I think I look puzzled because he added: “listen! You all make decisions, some good and some bad. The important thing is not to deliberately make the bad ones. Examples of this abound in human history and it seems that the more powerful the individual, the more likely that this will occur. As Lord Acton once opined ‘Power corrupts; absolute power corrupts absolutely.’ The powerful forget that their position does not put them on a higher plain; that they are not above telling the truth. If I have one admonition for you, it is to remember this, so that there is more of Heaven in you than of Hell.”

I pressed on, sensing that this interview was about to come to an end.

“What of Heaven and Hell,” I asked, “do they not exist?”

“Not in the way that you think of it. If people are tormented after me, it is their own making. Their separation in this life separates them for all eternity. In a sense, they do pay for their sins, but the payment demanded of them is of their own devising. Dickens, again, caught a sense of it in his Christmas Carol when he showed Marley in torment, trying in vain to help someone. He is helpless and that helplessness is his torment. Another of your authors, C.S. Lewis, wrote that the gates of Hell are locked on the inside.

“Some,” he continued, “who expect nothing after death are quite surprised to find themselves in the presence of the numinous. It sometimes happens when one secretly hopes for that which he or she doesn’t really expect to find.”
I started to object when he continued, “heaven and hell are human constructs. They have no meaning in eternity. You are not eternal in the sense of your creator and, eventually, you will just fade away, you will cease to exist. You have no future when you die, but are part of the great All which is the universe. You are there for a time until you are absorbed by it and become a part of it.”

I looked at my hands holding the rake, the pile of dead leaves, as I tried to make sense of this. So many questions, each leading to another, an eternity of questions. Wanting to ask another, I raised my eyes from the silent ground and realized that the interview was at an end, no one was there. I looked up and down the street, but it was empty. He had, after all, addressed the more important questions. Understanding the answers was another matter and I had much more to ponder than before the interview started. I felt a chill as an imagined shadow passed in front of the sun.

“Are you OK?” my wife called out, “you’ve been standing there so long I thought maybe something was the matter. What did you do, fall asleep?”

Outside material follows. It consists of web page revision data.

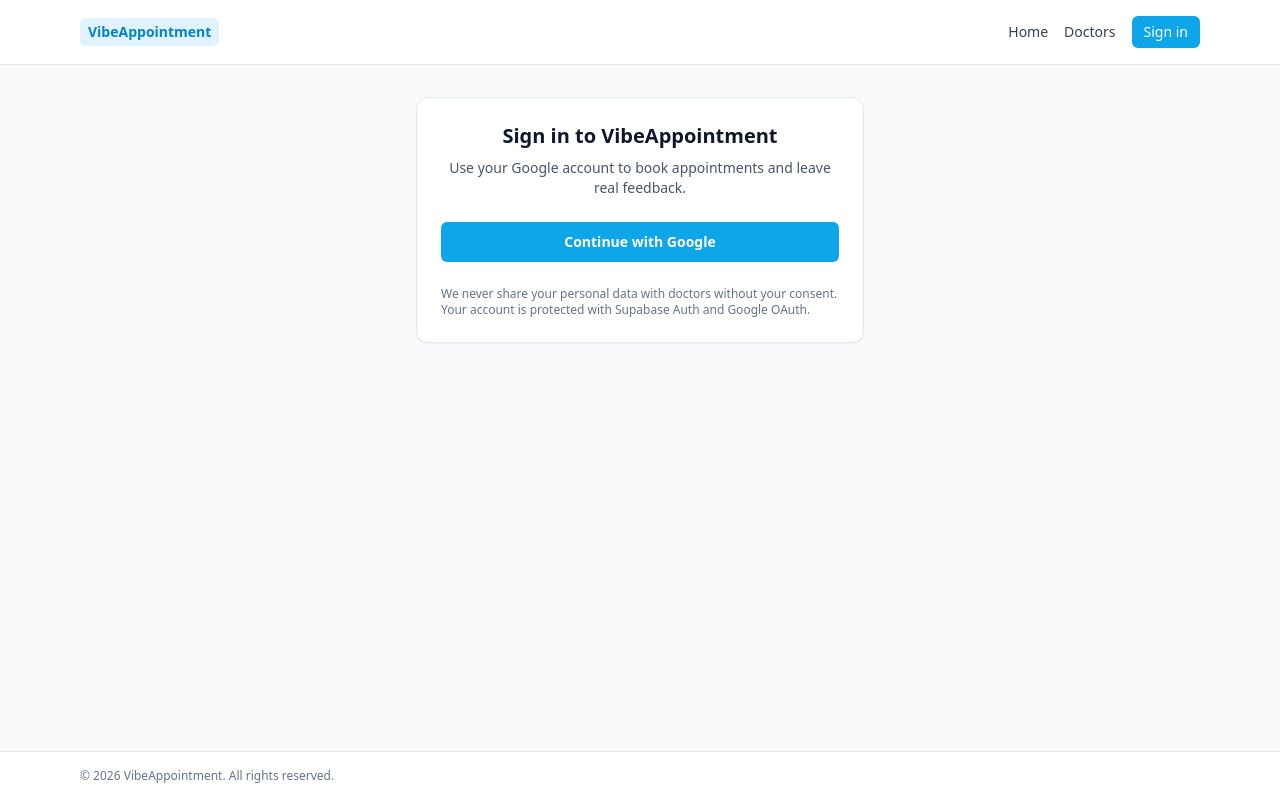
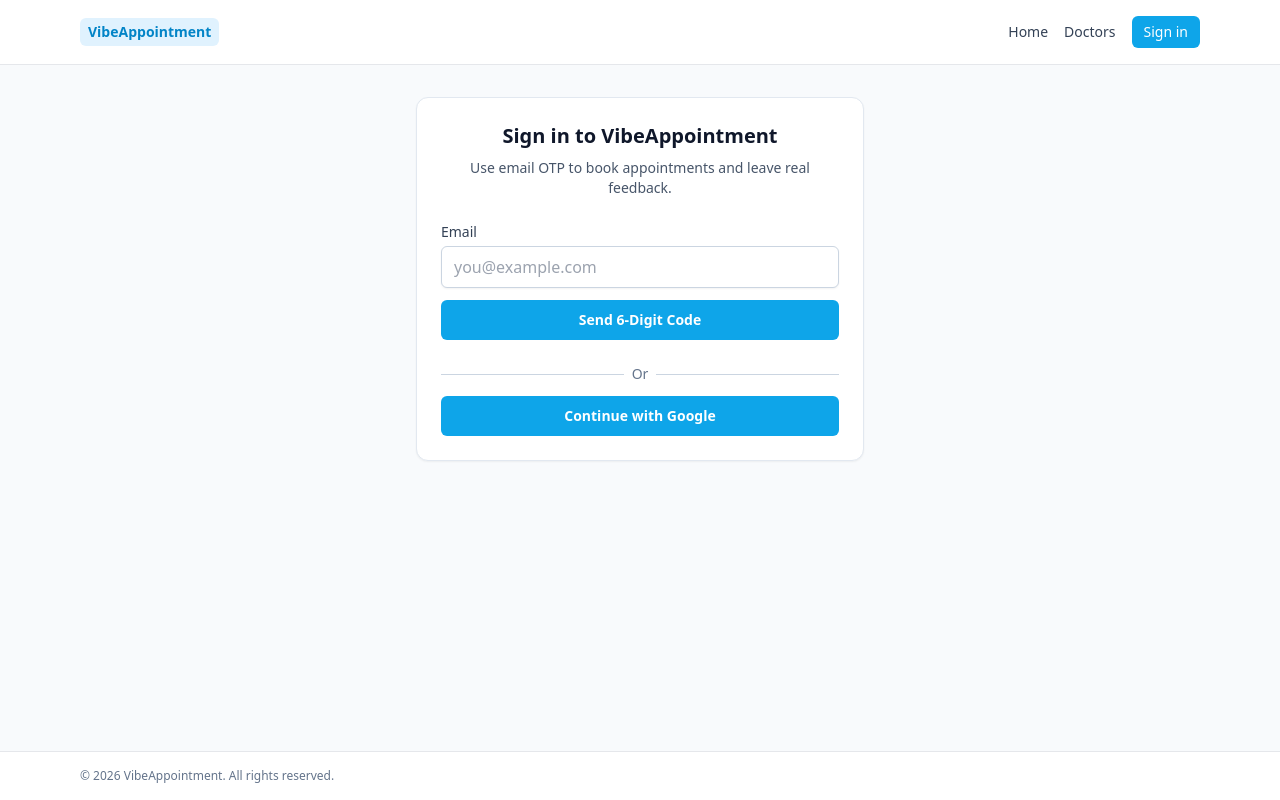
Before and after one commit to dheerajkumar-solanki/VibeAppointment, a Next.js app: page /login in a window 1280 px wide. Built offline with nearby package versions, Linux system fonts and the light colour scheme; no server answers.

Commit message:
feat: add email OTP login and user menu
- Add email OTP (6-digit code) login option
- Add user menu component with avatar and sign out
- Fix layout to dynamically fetch user session
- Add API route for OTP send/verify

Co-Authored-By: AdaL <adal@sylph.ai>

```diff
--- a/app/(auth)/login/page.tsx
+++ b/app/(auth)/login/page.tsx
@@ -1,4 +1,73 @@
+"use client";
+
+import { useState } from "react";
+import { createBrowserClient } from "@supabase/ssr";
+import { useRouter } from "next/navigation";
+
 export default function LoginPage() {
+  const router = useRouter();
+  const [email, setEmail] = useState("");
+  const [otpSent, setOtpSent] = useState(false);
+  const [otp, setOtp] = useState("");
+  const [isLoading, setIsLoading] = useState(false);
+  const [error, setError] = useState("");
+
+  const handleSendOtp = async (e: React.FormEvent) => {
+    e.preventDefault();
+    setIsLoading(true);
+    setError("");
+
+    try {
+      const response = await fetch("/api/auth/otp", {
+        method: "POST",
+        headers: { "Content-Type": "application/json" },
+        body: JSON.stringify({ email }),
+      });
+
+      const data = await response.json();
+
+      if (data.error) {
+        setError(data.error);
+      } else {
+        setOtpSent(true);
+      }
+    } catch (err) {
+      setError("An unexpected error occurred");
+    } finally {
+      setIsLoading(false);
+    }
+  };
+
+  const handleVerifyOtp = async (e: React.FormEvent) => {
+    e.preventDefault();
+    setIsLoading(true);
+    setError("");
+
+    try {
+      const supabase = createBrowserClient(
+        process.env.NEXT_PUBLIC_SUPABASE_URL!,
+        process.env.NEXT_PUBLIC_SUPABASE_ANON_KEY!
+      );
+
+      const { error: verifyError } = await supabase.auth.verifyOtp({
+        email,
+        token: otp,
+        type: "email",
+      });
+
+      if (verifyError) {
+        setError(verifyError.message);
+      } else {
+        router.push("/dashboard");
+        router.refresh();
+      }
+    } catch (err) {
+      setError("An unexpected error occurred");
+    } finally {
+      setIsLoading(false);
+    }
+  };
+
   return (
     <div className="mx-auto max-w-md space-y-6 rounded-xl border border-slate-200 bg-white p-6 shadow-sm">
       <div className="space-y-2 text-center">
@@ -6,14 +75,83 @@
           Sign in to VibeAppointment
         </h1>
         <p className="text-sm text-slate-600">
-          Use your Google account to book appointments and leave real feedback.
+          Use email OTP to book appointments and leave real feedback.
         </p>
       </div>
+
+      {!otpSent ? (
+        <form onSubmit={handleSendOtp} className="space-y-3">
+          <div>
+            <label htmlFor="email" className="block text-sm font-medium text-slate-700">
+              Email
+            </label>
+            <input
+              id="email"
+              type="email"
+              value={email}
+              onChange={(e) => setEmail(e.target.value)}
+              className="mt-1 block w-full rounded-md border border-slate-300 px-3 py-2 shadow-sm focus:border-brand-500 focus:outline-none focus:ring-1 focus:ring-brand-500"
+              placeholder="you@example.com"
+              required
+            />
+          </div>
+          {error && <p className="text-sm text-red-600">{error}</p>}
+          <button
+            type="submit"
+            disabled={isLoading}
+            className="w-full rounded-md bg-brand-500 px-4 py-2.5 text-sm font-semibold text-white hover:bg-brand-600 disabled:opacity-50"
+          >
+            {isLoading ? "Sending..." : "Send 6-Digit Code"}
+          </button>
+        </form>
+      ) : (
+        <form onSubmit={handleVerifyOtp} className="space-y-3">
+          <div>
+            <label htmlFor="otp" className="block text-sm font-medium text-slate-700">
+              Enter 6-digit code sent to {email}
+            </label>
+            <input
+              id="otp"
+              type="text"
+              value={otp}
+              onChange={(e) => setOtp(e.target.value.replace(/\D/g, "").slice(0, 6))}
+              className="mt-1 block w-full rounded-md border border-slate-300 px-3 py-2 text-center text-2xl tracking-widest shadow-sm focus:border-brand-500 focus:outline-none focus:ring-1 focus:ring-brand-500"
+              placeholder="000000"
+              maxLength={6}
+              required
+            />
+          </div>
+          {error && <p className="text-sm text-red-600">{error}</p>}
+          <button
+            type="submit"
+            disabled={isLoading || otp.length !== 6}
+            className="w-full rounded-md bg-brand-500 px-4 py-2.5 text-sm font-semibold text-white hover:bg-brand-600 disabled:opacity-50"
+          >
+            {isLoading ? "Verifying..." : "Verify & Login"}
+          </button>
+          <button
+            type="button"
+            onClick={() => { setOtpSent(false); setError(""); setOtp(""); }}
+            className="w-full text-sm text-slate-600 hover:text-brand-600"
+          >
+            Change email
+          </button>
+        </form>
+      )}
+
       <form
         action="/api/auth/login"
         method="post"
         className="space-y-3"
       >
+        <div className="relative">
+          <div className="absolute inset-0 flex items-center">
+            <div className="w-full border-t border-slate-300"></div>
+          </div>
+          <div className="relative flex justify-center text-sm">
+            <span className="bg-white px-2 text-slate-500">Or</span>
+          </div>
+        </div>
         <button
           type="submit"
           className="flex w-full items-center justify-center gap-2 rounded-md bg-brand-500 px-4 py-2.5 text-sm font-semibold text-white hover:bg-brand-600"
@@ -21,10 +159,6 @@
           <span>Continue with Google</span>
         </button>
       </form>
-      <p className="text-xs text-slate-500">
-        We never share your personal data with doctors without your consent. Your
-        account is protected with Supabase Auth and Google OAuth.
-      </p>
     </div>
   );
 }
--- /dev/null
+++ b/app/api/auth/otp/route.ts
@@ -0,0 +1,57 @@
+import { cookies } from "next/headers";
+import { NextRequest, NextResponse } from "next/server";
+import { createServerClient } from "@supabase/ssr";
+
+export async function POST(request: NextRequest) {
+  try {
+    const { email, otp } = await request.json();
+    const cookieStore = await cookies();
+
+    const supabase = createServerClient(
+      process.env.NEXT_PUBLIC_SUPABASE_URL!,
+      process.env.NEXT_PUBLIC_SUPABASE_ANON_KEY!,
+      {
+        cookies: {
+          getAll() {
+            return cookieStore.getAll();
+          },
+          setAll(cookiesToSet) {
+            cookiesToSet.forEach(({ name, value }) => cookieStore.set(name, value, { path: "/" }));
+          },
+        },
+      }
+    );
+
+    if (otp) {
+      // Verify OTP
+      const { data, error } = await supabase.auth.verifyOtp({
+        email,
+        token: otp,
+        type: "email",
+      });
+
+      if (error) {
+        return NextResponse.json({ error: error.message }, { status: 400 });
+      }
+
+      return NextResponse.json({ success: true, user: data.user });
+    } else {
+      // Send OTP
+      const { error: otpError } = await supabase.auth.signInWithOtp({
+        email,
+        options: {
+          shouldCreateUser: true,
+        },
+      });
+
+      if (otpError) {
+        return NextResponse.json({ error: otpError.message }, { status: 400 });
+      }
+
+      return NextResponse.json({ success: true, message: "OTP sent to email" });
+    }
+  } catch (error) {
+    console.error("OTP error:", error);
+    return NextResponse.json({ error: "Internal server error" }, { status: 500 });
+  }
+}
--- a/app/layout.tsx
+++ b/app/layout.tsx
@@ -1,5 +1,10 @@
 import type { Metadata } from "next";
+import { dynamic } from "next/dynamic";
 import "./globals.css";
+
+export const dynamic = "force-dynamic";
+import { createSupabaseServerClient } from "@/lib/supabase/server";
+import { UserMenu } from "@/components/user-menu";
 
 export const metadata: Metadata = {
   title: "VibeAppointment - Book Trusted Doctors",
@@ -7,11 +12,16 @@
     "Book trusted doctors, manage appointments, and share real patient feedback with VibeAppointment.",
 };
 
-export default function RootLayout({
+export default async function RootLayout({
   children,
 }: {
   children: React.ReactNode;
 }) {
+  const supabase = await createSupabaseServerClient();
+  const {
+    data: { user },
+  } = await supabase.auth.getUser();
+
   return (
     <html lang="en">
       <body className="min-h-screen bg-slate-50 text-slate-900">
@@ -30,9 +40,13 @@
                 <a href="/doctors" className="hover:text-brand-600">
                   Doctors
                 </a>
-                <a href="/login" className="rounded-md bg-brand-500 px-3 py-1.5 text-white hover:bg-brand-600">
-                  Sign in
-                </a>
+                {user ? (
+                  <UserMenu user={user} />
+                ) : (
+                  <a href="/login" className="rounded-md bg-brand-500 px-3 py-1.5 text-white hover:bg-brand-600">
+                    Sign in
+                  </a>
+                )}
               </nav>
             </div>
           </header>
--- /dev/null
+++ b/components/user-menu.tsx
@@ -0,0 +1,66 @@
+"use client";
+
+import { createBrowserClient } from "@supabase/ssr";
+import { useRouter } from "next/navigation";
+import { useState, useEffect, useRef } from "react";
+
+export function UserMenu({ user }: { user: { email?: string; user_metadata?: Record<string, any> } }) {
+  const router = useRouter();
+  const [open, setOpen] = useState(false);
+  const menuRef = useRef<HTMLDivElement>(null);
+
+  const fullName = user.user_metadata?.full_name || user.email?.split("@")[0] || "User";
+  const initial = fullName.charAt(0).toUpperCase();
+
+  const handleSignOut = async () => {
+    const supabase = createBrowserClient(
+      process.env.NEXT_PUBLIC_SUPABASE_URL!,
+      process.env.NEXT_PUBLIC_SUPABASE_ANON_KEY!
+    );
+    await supabase.auth.signOut();
+    router.refresh();
+    router.push("/");
+  };
+
+  // Close menu when clicking outside
+  useEffect(() => {
+    const handleClickOutside = (event: MouseEvent) => {
+      if (menuRef.current && !menuRef.current.contains(event.target as Node)) {
+        setOpen(false);
+      }
+    };
+    document.addEventListener("mousedown", handleClickOutside);
+    return () => document.removeEventListener("mousedown", handleClickOutside);
+  }, []);
+
+  return (
+    <div className="relative" ref={menuRef}>
+      <button
+        onClick={() => setOpen(!open)}
+        className="flex items-center gap-2 rounded-full bg-brand-100 px-3 py-1.5 text-sm font-medium text-brand-600 hover:bg-brand-200"
+      >
+        <span className="flex h-7 w-7 items-center justify-center rounded-full bg-brand-500 text-white">
+          {initial}
+        </span>
+        <span className="max-w-[100px] truncate">{fullName}</span>
+      </button>
+
+      {open && (
+        <div className="absolute right-0 mt-2 w-48 rounded-md border border-slate-200 bg-white py-1 shadow-lg">
+          <a
+            href="/dashboard"
+            className="block px-4 py-2 text-sm text-slate-700 hover:bg-slate-100"
+          >
+            Dashboard
+          </a>
+          <button
+            onClick={handleSignOut}
+            className="w-full px-4 py-2 text-left text-sm text-red-600 hover:bg-red-50"
+          >
+            Sign out
+          </button>
+        </div>
+      )}
+    </div>
+  );
+}
```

“Maybe I did,” I called back, “because I had the strangest dream.” The last part of the sentence fell on silence. She had not waited for an answer but already gone back inside.